Every record below should be repeated exactly, with the pictures left out.

Data: Begin

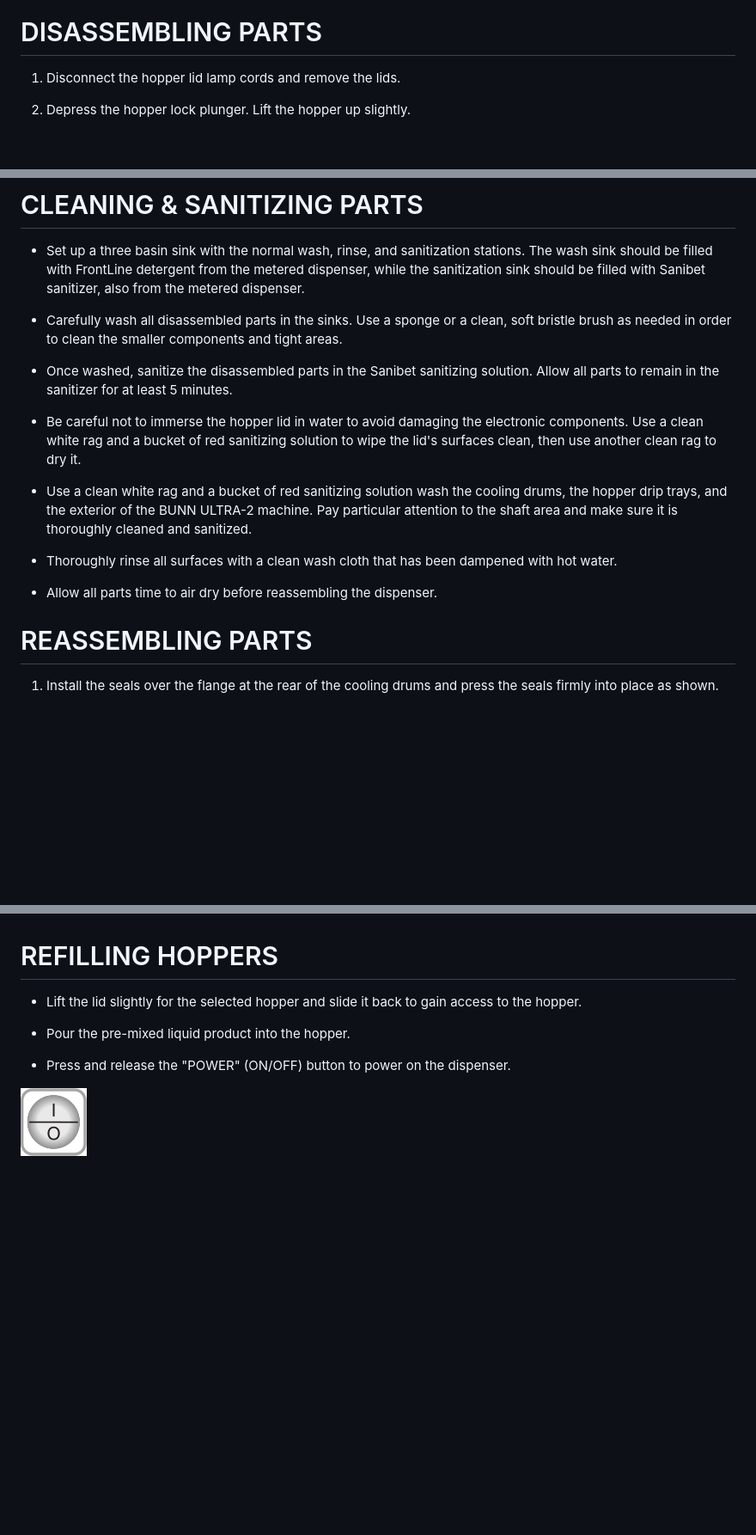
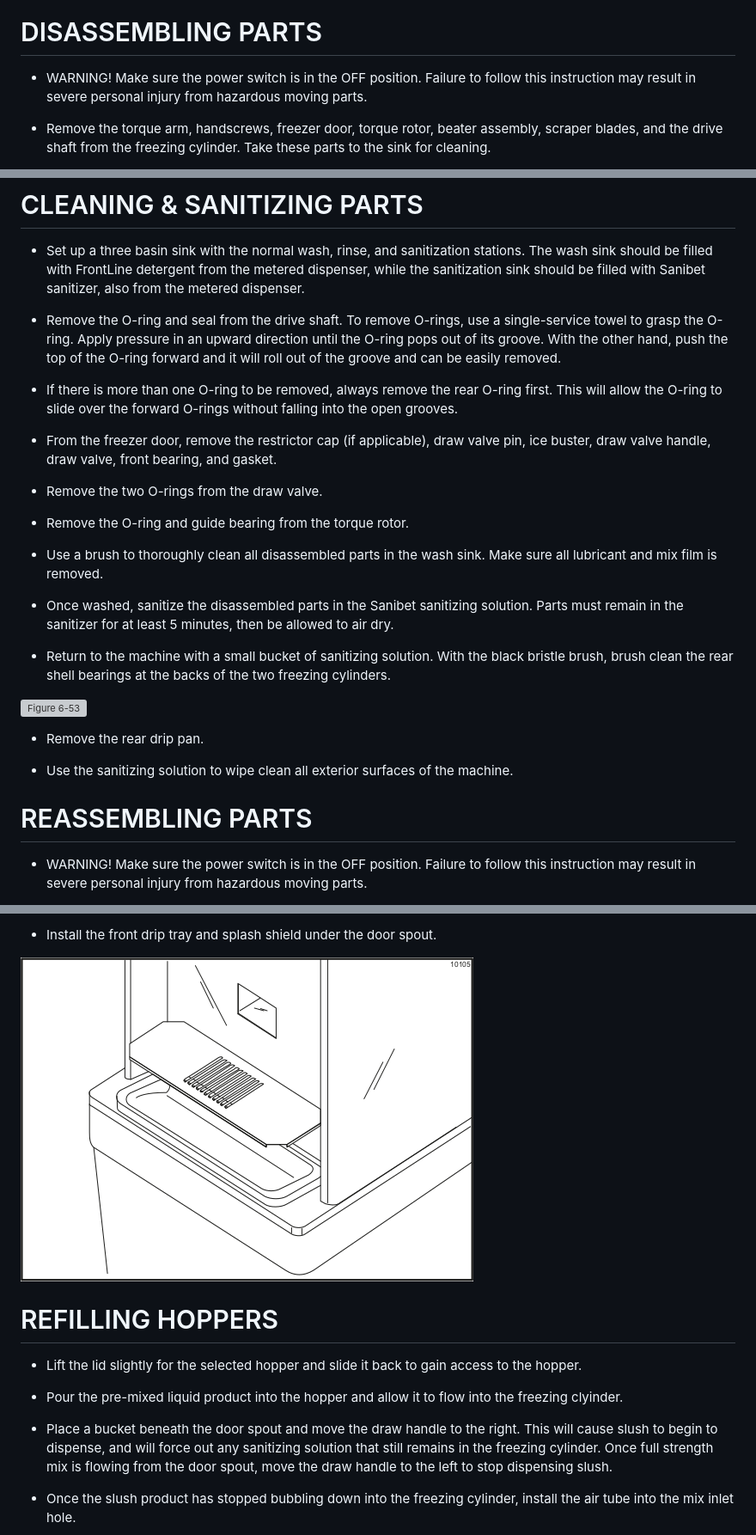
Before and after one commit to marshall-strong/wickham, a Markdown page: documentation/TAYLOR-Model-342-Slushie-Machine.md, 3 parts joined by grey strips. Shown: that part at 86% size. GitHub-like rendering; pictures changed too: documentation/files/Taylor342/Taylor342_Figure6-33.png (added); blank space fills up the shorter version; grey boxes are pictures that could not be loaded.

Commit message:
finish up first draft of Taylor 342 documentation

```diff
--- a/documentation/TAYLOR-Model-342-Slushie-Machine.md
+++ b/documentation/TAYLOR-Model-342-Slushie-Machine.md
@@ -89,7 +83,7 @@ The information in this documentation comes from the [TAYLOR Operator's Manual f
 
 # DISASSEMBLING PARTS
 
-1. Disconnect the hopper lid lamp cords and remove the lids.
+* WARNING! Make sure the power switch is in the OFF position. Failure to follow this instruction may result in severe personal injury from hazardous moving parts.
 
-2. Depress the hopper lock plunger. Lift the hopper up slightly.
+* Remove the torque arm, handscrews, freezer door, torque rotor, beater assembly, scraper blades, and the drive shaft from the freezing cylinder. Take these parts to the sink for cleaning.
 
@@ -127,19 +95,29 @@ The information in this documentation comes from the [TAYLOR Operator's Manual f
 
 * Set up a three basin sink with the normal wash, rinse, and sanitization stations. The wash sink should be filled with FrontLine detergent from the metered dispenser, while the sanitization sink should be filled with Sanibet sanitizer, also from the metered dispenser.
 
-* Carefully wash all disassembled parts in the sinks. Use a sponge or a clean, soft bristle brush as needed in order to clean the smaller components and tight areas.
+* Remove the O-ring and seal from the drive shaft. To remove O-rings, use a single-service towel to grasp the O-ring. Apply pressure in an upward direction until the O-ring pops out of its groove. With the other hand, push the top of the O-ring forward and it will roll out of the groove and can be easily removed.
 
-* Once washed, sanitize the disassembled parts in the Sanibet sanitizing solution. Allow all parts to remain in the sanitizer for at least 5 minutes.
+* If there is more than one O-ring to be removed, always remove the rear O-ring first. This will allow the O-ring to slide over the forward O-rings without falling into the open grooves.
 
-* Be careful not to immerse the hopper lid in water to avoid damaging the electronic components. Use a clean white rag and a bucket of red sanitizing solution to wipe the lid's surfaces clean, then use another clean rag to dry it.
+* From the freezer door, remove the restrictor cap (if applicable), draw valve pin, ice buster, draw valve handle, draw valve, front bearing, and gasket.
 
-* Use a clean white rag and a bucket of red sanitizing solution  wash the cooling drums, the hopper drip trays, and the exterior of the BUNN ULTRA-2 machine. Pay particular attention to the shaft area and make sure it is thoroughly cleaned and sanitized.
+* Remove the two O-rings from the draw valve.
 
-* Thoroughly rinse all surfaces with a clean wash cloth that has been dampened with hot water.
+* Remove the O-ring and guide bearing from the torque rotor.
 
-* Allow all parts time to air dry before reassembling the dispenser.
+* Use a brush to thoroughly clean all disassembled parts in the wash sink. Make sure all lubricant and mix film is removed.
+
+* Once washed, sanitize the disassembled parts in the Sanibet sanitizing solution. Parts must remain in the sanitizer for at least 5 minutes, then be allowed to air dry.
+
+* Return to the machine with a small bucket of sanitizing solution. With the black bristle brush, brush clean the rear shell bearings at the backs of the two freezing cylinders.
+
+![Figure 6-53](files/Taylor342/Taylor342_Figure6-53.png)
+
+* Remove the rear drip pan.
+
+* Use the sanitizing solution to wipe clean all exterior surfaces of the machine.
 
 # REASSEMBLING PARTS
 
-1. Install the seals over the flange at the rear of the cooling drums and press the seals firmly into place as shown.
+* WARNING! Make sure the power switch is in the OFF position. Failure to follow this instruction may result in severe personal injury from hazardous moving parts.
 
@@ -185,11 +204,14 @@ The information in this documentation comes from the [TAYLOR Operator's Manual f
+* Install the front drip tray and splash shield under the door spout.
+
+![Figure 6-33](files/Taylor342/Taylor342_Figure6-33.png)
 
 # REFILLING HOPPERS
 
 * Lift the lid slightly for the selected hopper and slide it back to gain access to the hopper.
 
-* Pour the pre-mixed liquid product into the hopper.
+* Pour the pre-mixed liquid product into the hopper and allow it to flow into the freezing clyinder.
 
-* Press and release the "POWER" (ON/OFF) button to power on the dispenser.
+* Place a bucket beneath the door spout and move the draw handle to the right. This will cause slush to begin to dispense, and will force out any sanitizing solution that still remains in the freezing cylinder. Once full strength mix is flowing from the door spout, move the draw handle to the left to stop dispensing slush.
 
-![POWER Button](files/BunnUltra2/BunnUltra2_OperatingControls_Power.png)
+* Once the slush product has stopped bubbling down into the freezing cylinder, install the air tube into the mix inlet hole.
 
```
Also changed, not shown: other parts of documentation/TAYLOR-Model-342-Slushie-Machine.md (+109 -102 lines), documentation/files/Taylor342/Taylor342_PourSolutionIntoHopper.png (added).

Data: End

### Exercise solution
Before and after one commit to marshall-strong/wickham, a Markdown page: documentation/TAYLOR-Model-342-Slushie-Machine.md, 3 parts joined by grey strips. Shown: that part at 86% size. GitHub-like rendering; pictures changed too: documentation/files/Taylor342/Taylor342_Figure6-33.png (added); blank space fills up the shorter version; grey boxes are pictures that could not be loaded.

Commit message:
finish up first draft of Taylor 342 documentation

```diff
--- a/documentation/TAYLOR-Model-342-Slushie-Machine.md
+++ b/documentation/TAYLOR-Model-342-Slushie-Machine.md
@@ -89,7 +83,7 @@ The information in this documentation comes from the [TAYLOR Operator's Manual f
 
 # DISASSEMBLING PARTS
 
-1. Disconnect the hopper lid lamp cords and remove the lids.
+* WARNING! Make sure the power switch is in the OFF position. Failure to follow this instruction may result in severe personal injury from hazardous moving parts.
 
-2. Depress the hopper lock plunger. Lift the hopper up slightly.
+* Remove the torque arm, handscrews, freezer door, torque rotor, beater assembly, scraper blades, and the drive shaft from the freezing cylinder. Take these parts to the sink for cleaning.
 
@@ -127,19 +95,29 @@ The information in this documentation comes from the [TAYLOR Operator's Manual f
 
 * Set up a three basin sink with the normal wash, rinse, and sanitization stations. The wash sink should be filled with FrontLine detergent from the metered dispenser, while the sanitization sink should be filled with Sanibet sanitizer, also from the metered dispenser.
 
-* Carefully wash all disassembled parts in the sinks. Use a sponge or a clean, soft bristle brush as needed in order to clean the smaller components and tight areas.
+* Remove the O-ring and seal from the drive shaft. To remove O-rings, use a single-service towel to grasp the O-ring. Apply pressure in an upward direction until the O-ring pops out of its groove. With the other hand, push the top of the O-ring forward and it will roll out of the groove and can be easily removed.
 
-* Once washed, sanitize the disassembled parts in the Sanibet sanitizing solution. Allow all parts to remain in the sanitizer for at least 5 minutes.
+* If there is more than one O-ring to be removed, always remove the rear O-ring first. This will allow the O-ring to slide over the forward O-rings without falling into the open grooves.
 
-* Be careful not to immerse the hopper lid in water to avoid damaging the electronic components. Use a clean white rag and a bucket of red sanitizing solution to wipe the lid's surfaces clean, then use another clean rag to dry it.
+* From the freezer door, remove the restrictor cap (if applicable), draw valve pin, ice buster, draw valve handle, draw valve, front bearing, and gasket.
 
-* Use a clean white rag and a bucket of red sanitizing solution  wash the cooling drums, the hopper drip trays, and the exterior of the BUNN ULTRA-2 machine. Pay particular attention to the shaft area and make sure it is thoroughly cleaned and sanitized.
+* Remove the two O-rings from the draw valve.
 
-* Thoroughly rinse all surfaces with a clean wash cloth that has been dampened with hot water.
+* Remove the O-ring and guide bearing from the torque rotor.
 
-* Allow all parts time to air dry before reassembling the dispenser.
+* Use a brush to thoroughly clean all disassembled parts in the wash sink. Make sure all lubricant and mix film is removed.
+
+* Once washed, sanitize the disassembled parts in the Sanibet sanitizing solution. Parts must remain in the sanitizer for at least 5 minutes, then be allowed to air dry.
+
+* Return to the machine with a small bucket of sanitizing solution. With the black bristle brush, brush clean the rear shell bearings at the backs of the two freezing cylinders.
+
+![Figure 6-53](files/Taylor342/Taylor342_Figure6-53.png)
+
+* Remove the rear drip pan.
+
+* Use the sanitizing solution to wipe clean all exterior surfaces of the machine.
 
 # REASSEMBLING PARTS
 
-1. Install the seals over the flange at the rear of the cooling drums and press the seals firmly into place as shown.
+* WARNING! Make sure the power switch is in the OFF position. Failure to follow this instruction may result in severe personal injury from hazardous moving parts.
 
@@ -185,11 +204,14 @@ The information in this documentation comes from the [TAYLOR Operator's Manual f
+* Install the front drip tray and splash shield under the door spout.
+
+![Figure 6-33](files/Taylor342/Taylor342_Figure6-33.png)
 
 # REFILLING HOPPERS
 
 * Lift the lid slightly for the selected hopper and slide it back to gain access to the hopper.
 
-* Pour the pre-mixed liquid product into the hopper.
+* Pour the pre-mixed liquid product into the hopper and allow it to flow into the freezing clyinder.
 
-* Press and release the "POWER" (ON/OFF) button to power on the dispenser.
+* Place a bucket beneath the door spout and move the draw handle to the right. This will cause slush to begin to dispense, and will force out any sanitizing solution that still remains in the freezing cylinder. Once full strength mix is flowing from the door spout, move the draw handle to the left to stop dispensing slush.
 
-![POWER Button](files/BunnUltra2/BunnUltra2_OperatingControls_Power.png)
+* Once the slush product has stopped bubbling down into the freezing cylinder, install the air tube into the mix inlet hole.
 
```
Also changed, not shown: other parts of documentation/TAYLOR-Model-342-Slushie-Machine.md (+109 -102 lines), documentation/files/Taylor342/Taylor342_PourSolutionIntoHopper.png (added).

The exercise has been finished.